Are you thirsty?

Rest your muzzle against the wardrobe mirror

and drink my reflection –
the room pools and rivers about us

but no one comes

to stop my bed from sliding down your throat.


  1. It's so interesting to hear how your interest in writing about Frida began, and also about the art you were working on at that time. Also the actual way you write and, of course, the two poems. What an inspiration Frida has been and you inspire us to write too.

  2. Pascale, what extraordinary, haunting poetry. I can't wait for The Wounded Deer to be published. I started as a visual artist too, training at the Ruskin School of Art, so I particularly love your poems which the mind roves over like paintings. My dissertation was on Uccello's the Hunt by Night which is in the Ashmolean. Hope I can come to one of your classes in the near future. Can you let me know when your next ones are?

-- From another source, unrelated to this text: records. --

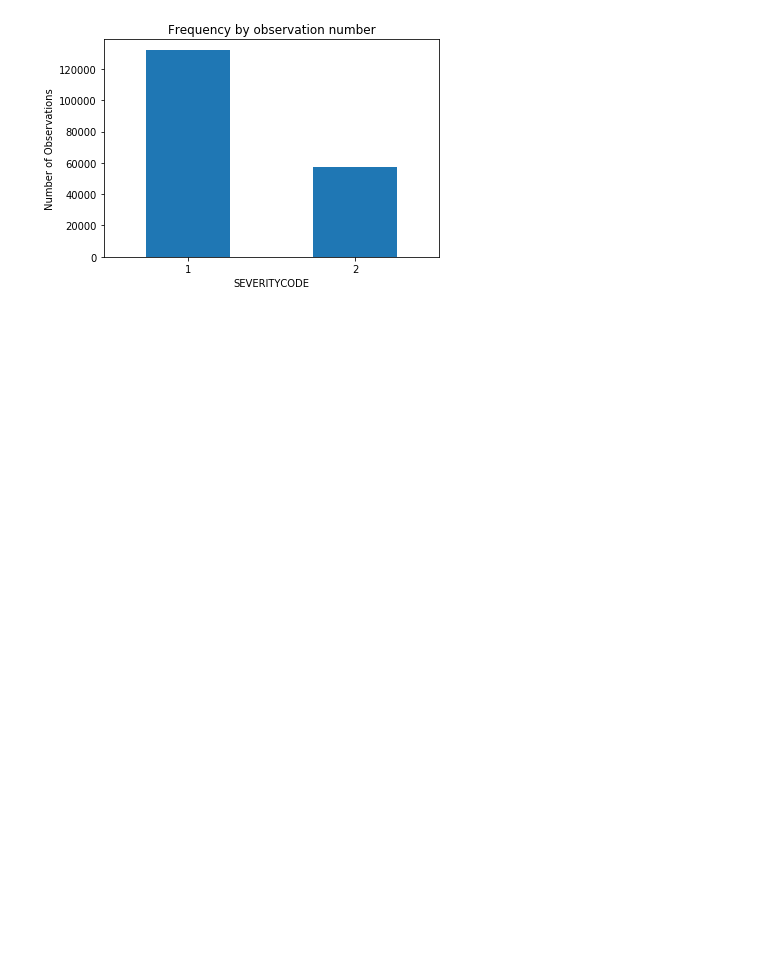
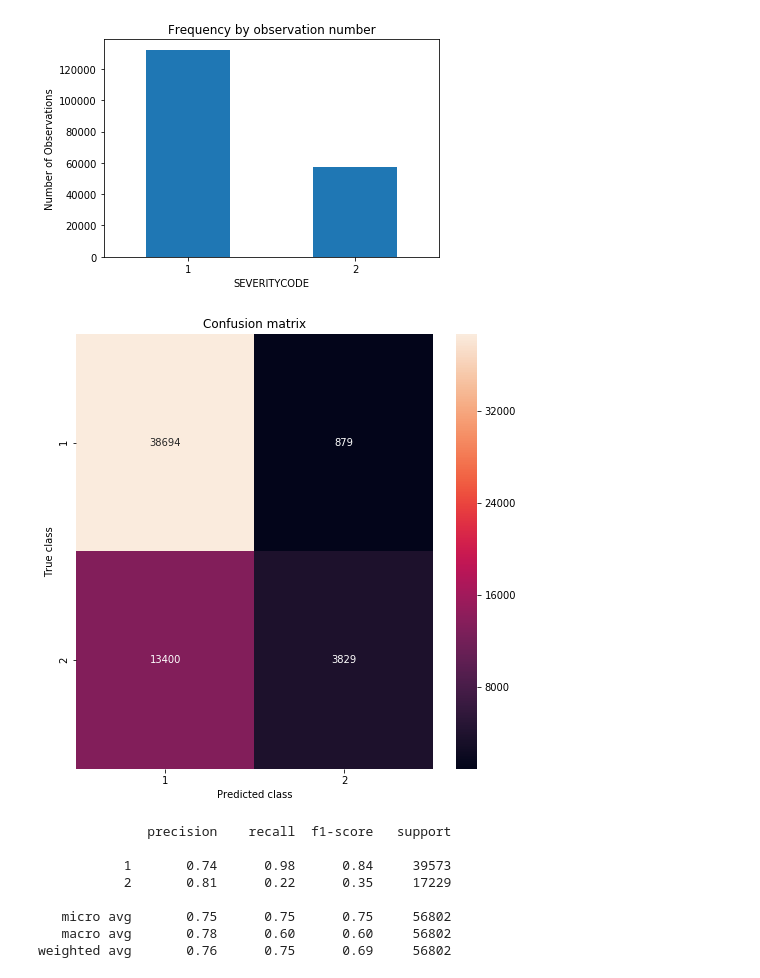
Before and after one commit to leaenbinario/Coursera_Capstone, a Jupyter notebook: Coursera_Capstone.ipynb, the cells around one changed output. Cells and saved outputs as stored; diff of their text form; code cells hidden in the pictures; blank space fills up the shorter version.

```diff
--- a/Coursera_Capstone.ipynb
+++ b/Coursera_Capstone.ipynb
@@ -166,3 +170,42 @@ plt.xlabel("SEVERITYCODE")
 plt.ylabel("Number of Observations");
 # %% [output]
 [figure]
+# %%
+#Testing basemodel with Logistic Regression
+#define labels and features
+y = sdf['SEVERITYCODE']
+X = sdf.drop('SEVERITYCODE', axis=1)
+#Set test training
+X_train, X_test, y_train, y_test = train_test_split(X, y, train_size=0.7)
+
+#function
+def run_model(X_train, X_test, y_train, y_test):
+    clf_base = LogisticRegression(C=1.0,penalty='l2',random_state=1,solver="newton-cg")
+    clf_base.fit(X_train, y_train)
+    return clf_base
+ #executing basemodel
+model = run_model(X_train, X_test, y_train, y_test)
+
+#definimos funciona para mostrar los resultados
+def mostrar_resultados(y_test, pred_y):
+    conf_matrix = confusion_matrix(y_test, pred_y)
+    plt.figure(figsize=(8, 8))
+    sns.heatmap(conf_matrix, xticklabels=LABELS, yticklabels=LABELS, annot=True, fmt="d");
+    plt.title("Confusion matrix")
+    plt.ylabel('True SeverityCode')
+    plt.xlabel('Predicted class')
+    plt.show()
+    print (classification_report(y_test, pred_y))
+
+pred_y = model.predict(X_test)
+mostrar_resultados(y_test, pred_y)
+# %% [output]
+[figure, added]
+              precision    recall  f1-score   support
+
+           1       0.74      0.98      0.84     39573
+           2       0.81      0.22      0.35     17229
+
+   micro avg       0.75      0.75      0.75     56802
+   macro avg       0.78      0.60      0.60     56802
+weighted avg       0.76      0.75      0.69     56802
```
Also changed, not shown: parts of 9 cells of this notebook.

  3. Thank you Adele for your encouraging comments for poems and blogging!

    Jenny thanks for your kind words, I didn't know your went to Ruskin. My next Tate Modern classes are up on the Tate Modern website now, called Poetry from Art, there are three and people can do one, two or three as suits, though early booking advised. I'm also doing a week residential course in south of France in October, all details on my website Pxx

  4. A real treat to read these two poems here, as well as hear about the background behind your modus operandi. I think you've done it very well and I also can't wait to read the whole book! Your 'The Wounded Deer' pamphlet got me reading a book I happened to buy on her art, giving her biogrpahical background to each of her works. She's a mighty artist and I think you've done some justice to the work using her voice.

  5. I love Frida so this post was such a pleasure... how interesting the evolution of your writing and the two poems you posted are wonderful- and so different from one another, even though they are of the same painting.
    Frida is so inspirational- I think she would be so proud to read your poems...
    Can't wait for your book to come out!

  6. Red Bird, thanks for being so encouraging. Today's been a good day as I managed to write another Frida poem, after a portrait she did of a little girl who used to come to visit her when she was sick, Mariana Morilla Safa. Even though I'm supposed to be preparing for my reading at Bantry as I fly tomorrow.

    Barbara, thank you for your new post! I'm so pleased you think I got Frida's voice right. I wonder if the poems are more her than me, it's been great pretending to be someone else so flamboyant. I think I've read every book on her now, but there's a new one coming out in the autumn from someone who discovered some suitcases and trunks of hers, how exciting!

  7. I can't imagine how it must have felt for you reading in the Tate Modern with Frida's paintings around you, Pascale. Synchronicity! It's kind of goosebump stuff.

    Safe travelling tomorrow.

  8. Both are lovely but I prefer the mysterious suggestions of the latter. "coat of hailstones" is an especially beautiful image. And, of course, the last line is simply perfect. Bravo!

  9. Thanks for the feedback Gerry,

    I prefer the second too, since I wrote it recently and because it's more compressed. Also I wrote it so quickly and unexpectedly.